Start of SUPPLIED MATERIAL

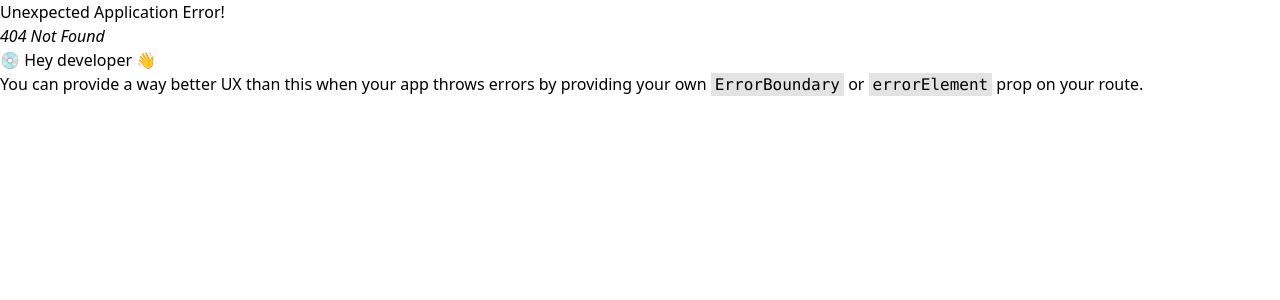
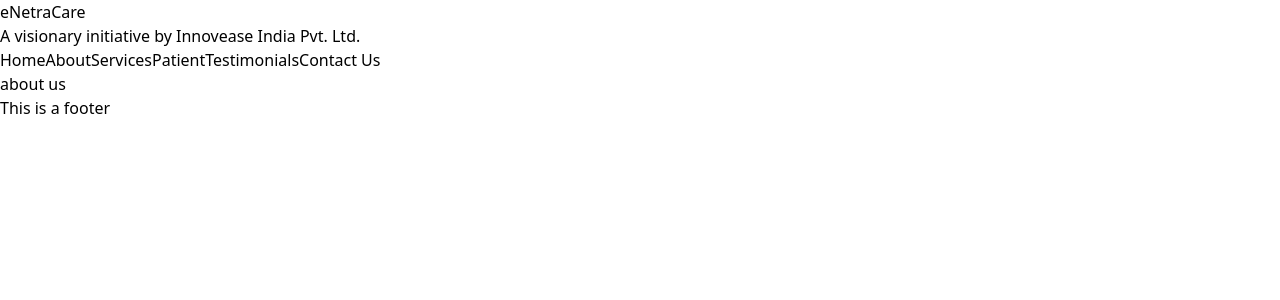
Before and after one commit to Crackstep/enetracare-vite, a React (Vite) app: page /about in a window 1280 px wide. Before the commit this address had no page. Shown: the top 300 px of the page. Built offline with nearby package versions, Linux system fonts and the light colour scheme.

Commit message:
added rest of the pages in the navbar

```diff
--- /dev/null
+++ b/src/components/AboutUs/About.jsx
@@ -0,0 +1,11 @@
+import React from 'react'
+
+function About() {
+  return (
+    <div>
+      about us
+    </div>
+  )
+}
+
+export default About
--- /dev/null
+++ b/src/components/Contact/ContactUs.jsx
@@ -0,0 +1,11 @@
+import React from 'react'
+
+function ContactUs() {
+  return (
+    <div>
+      Contacts
+    </div>
+  )
+}
+
+export default ContactUs
--- a/src/components/Header/Header.jsx
+++ b/src/components/Header/Header.jsx
@@ -1,9 +1,21 @@
 import React from 'react'
+import { Link } from 'react-router-dom'
 
 function Header() {
   return (
     <div>
-      This is a header
+      <div>
+        <Link to='/' >eNetraCare</Link>
+        <p className="tagline">A visionary initiative by Innovease India Pvt. Ltd. </p>
+      </div>
+      <div>
+        <Link to='/'>Home</Link>
+        <Link to='/about'>About</Link>
+        <Link to='/services'>Services</Link>
+        <Link to='/patient-resources'>Patient</Link>
+        <Link to='/testimonials'>Testimonials</Link>
+        <Link to='/contact-us'>Contact Us</Link>
+      </div>
     </div>
   )
 }
--- /dev/null
+++ b/src/components/Patients/Patients.jsx
@@ -0,0 +1,11 @@
+import React from 'react'
+
+function Patients() {
+  return (
+    <div>
+      Patieent Resources
+    </div>
+  )
+}
+
+export default Patients
--- /dev/null
+++ b/src/components/Services/Services.jsx
@@ -0,0 +1,12 @@
+import React from 'react'
+
+function Services() {
+  return (
+    <div>
+        Services
+
+    </div>
+  )
+}
+
+export default Services
--- /dev/null
+++ b/src/components/Testimonials/Testimonials.jsx
@@ -0,0 +1,11 @@
+import React from 'react'
+
+function Testimonials() {
+  return (
+    <div>
+      testimonials
+    </div>
+  )
+}
+
+export default Testimonials
--- a/src/main.jsx
+++ b/src/main.jsx
@@ -5,11 +5,21 @@ import './index.css'
 import { Route, RouterProvider, createBrowserRouter, createRoutesFromElements } from 'react-router-dom'
 import Layout from '../Layout.jsx'
 import Home from './components/Home/Home.jsx'
+import About from './components/AboutUs/About.jsx'
+import Services from './components/Services/Services.jsx'
+import Patients from './components/Patients/Patients.jsx'
+import Testimonials from './components/Testimonials/Testimonials.jsx'
+import Contact from './components/Contact/ContactUs.jsx'
 
 const router = createBrowserRouter(
   createRoutesFromElements(
     <Route path='/' element={<Layout />}>
       <Route path='' element={<Home />} />
+      <Route path='about' element={<About />} />
+      <Route path='services' element={<Services />} />
+      <Route path='patient-resources' element={<Patients />} />
+      <Route path='testimonials' element={<Testimonials />} />
+      <Route path='contact-us' element={<Contact />} />
     </Route>
   )
 )
```
Also changed, not shown: Notes.txt (added).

End of SUPPLIED MATERIAL

TASK GOAL ▸
If a line in the records contains the word "function", copy it.

OUTPUT ▸
+function About() {
+function ContactUs() {
 function Header() {
+function Patients() {
+function Services() {
+function Testimonials() {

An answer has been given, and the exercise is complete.